Indeed, the colonial legacy present within the discourse of children’s rights needs to be challenged  in a multiplicity of ways, from the development and implementation of the international legal framework, to the teaching of children’s rights, to the removing of barriers to scholars from the Global South to participating in the discourse. Such factors manifest as Hokusai’s wave, a wave that suppresses, prevents, and subsequently perpetuates the dominance of imperialist approaches to children’s rights, knowledge and reform.

***

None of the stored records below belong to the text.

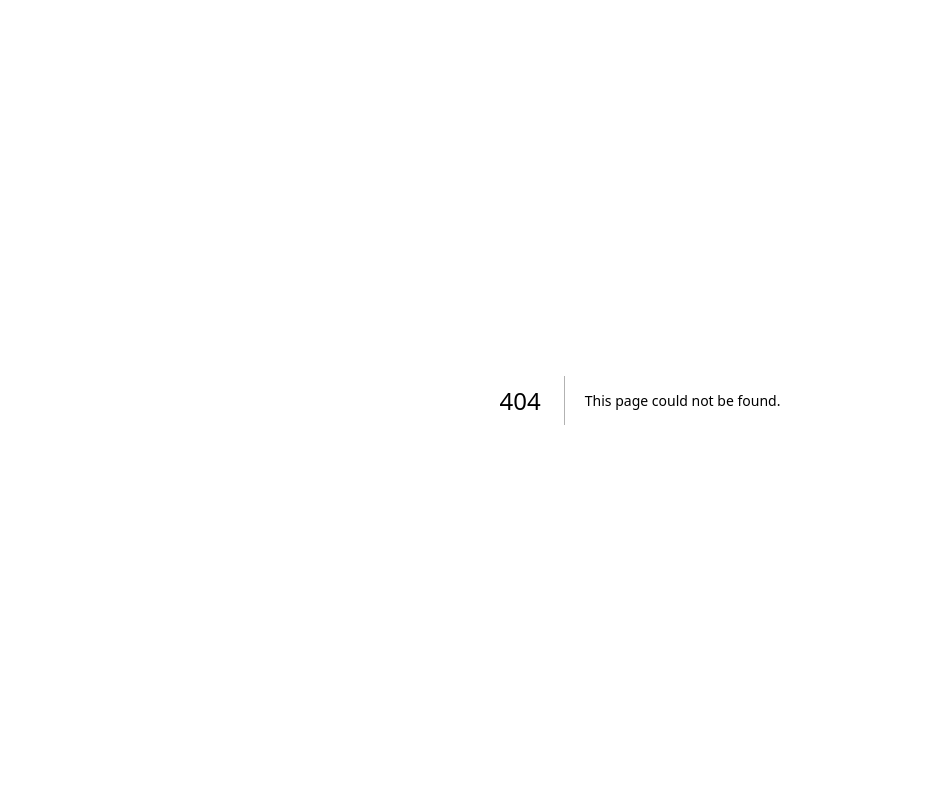
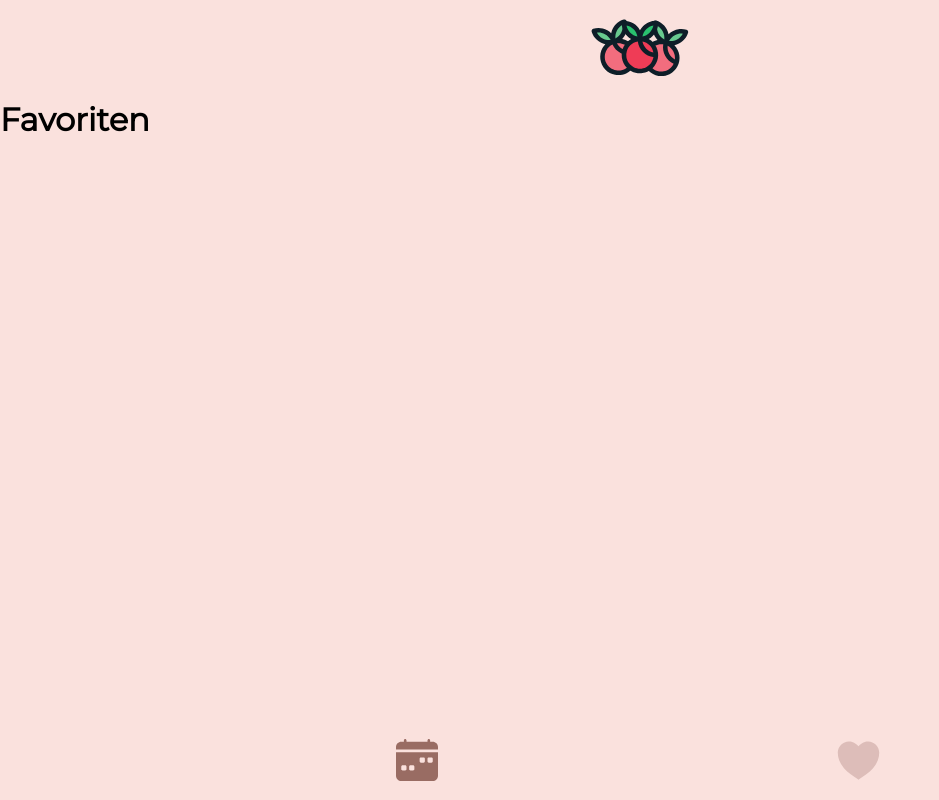
Before and after one commit to altanguellue/capstone-project, a Next.js app: page /favorite in a window 1280 px wide. Before the commit this address had no page. Shown: the whole page, without its empty margins (0-939 px from the left). Built offline with nearby package versions, Linux system fonts and the light colour scheme.

Commit message:
Add favorite page site and attach Header + Footer components to it

```diff
--- /dev/null
+++ b/pages/favorite.js
@@ -0,0 +1,12 @@
+import Header from "../components/Header/Header";
+import Footer from "../components/Footer/Footer";
+
+export default function Favorite() {
+  return (
+    <>
+      <Header />
+      <h1>Favoriten</h1>
+      <Footer />
+    </>
+  );
+}
```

The second publication is a book chapter which analyses how international law seeks to prevent the sexual exploitation and abuse of children, and appears in the fourth edition of Professor Trevor Buck’s International Child Law Routledge text, edited by Dr Rajnaara Akhtar and Dr Conrad Nyamutata of De Montfort Law School. The book examines the rights of the child using the global framework of the UNCRC. Through examining both public and private international legal aspects, this interdisciplinary text promotes a holistic understanding of the ongoing development of child law, children’s rights, and the protection of the child. Chapter 8 of the International Child Law text (‘Sexual Exploitation’) acknowledges that the sexual abuse and exploitation of children has occurred throughout human history but did not emerge upon the international agenda until the 1990s. The chapter grapples with the issue of definitions, as the expansion of the discourse since the turn of the twenty-first century has arguably rendered any definition of ‘child sexual exploitation’ as vague and ambiguous. The fact remains that international law does not offer a distinct definition of the sexual exploitation, but the international legal apparatus has sought to address this through the adoption of the Optional Protocol to the Convention on the Rights of the Child on the sale of children, child prostitution and child pornography (OPSC). The chapter on sexual exploitation in previous editions had mentioned trafficking, but not explicitly addressed the Trafficking Protocol and its role in combatting the sexual exploitation of children. Although trafficking is frequently perceived as synonymous with commercial sex work or ‘sexual enslavement’, this is not the case. The issue of quantification of the issues and the profits rendered from the sexual exploitation of children are touched upon, as they shape and inform the international action of global bodies that have a mandate to combat child sexual exploitation, such as The United Nations and the Group of 7 (formerly G8). The key difference between global and regional mandates is that regional ones ordinarily involve localized action. Examples of regional instruments include the Organisation of African Unity’s (OAU) African Charter on the Rights and Welfare of the Child and the South Asian Association for Regional Co-operation (SAARC) Convention on Preventing and Combating Trafficking in Women and Children for Prostitution.

The chapter finds resonance with the journal article above, through highlighting that the discourse of child sexual exploitation ‘is produced by and reproduced by the dominant discourse of childhood in the West, and more specifically, a discourse of female childhood in which female sexuality is constructed within a sexual double standard’. This analysis coincides with the fact that the most active geopolitical region seeking to combat child sexual exploitation is Europe. Moreover, this chapter sought to introduce the emerging critical scholarship upon the issue of ‘modern slavery’ and challenge the assertion of the previous edition that ‘trafficking … has become a modern-day slave trade’.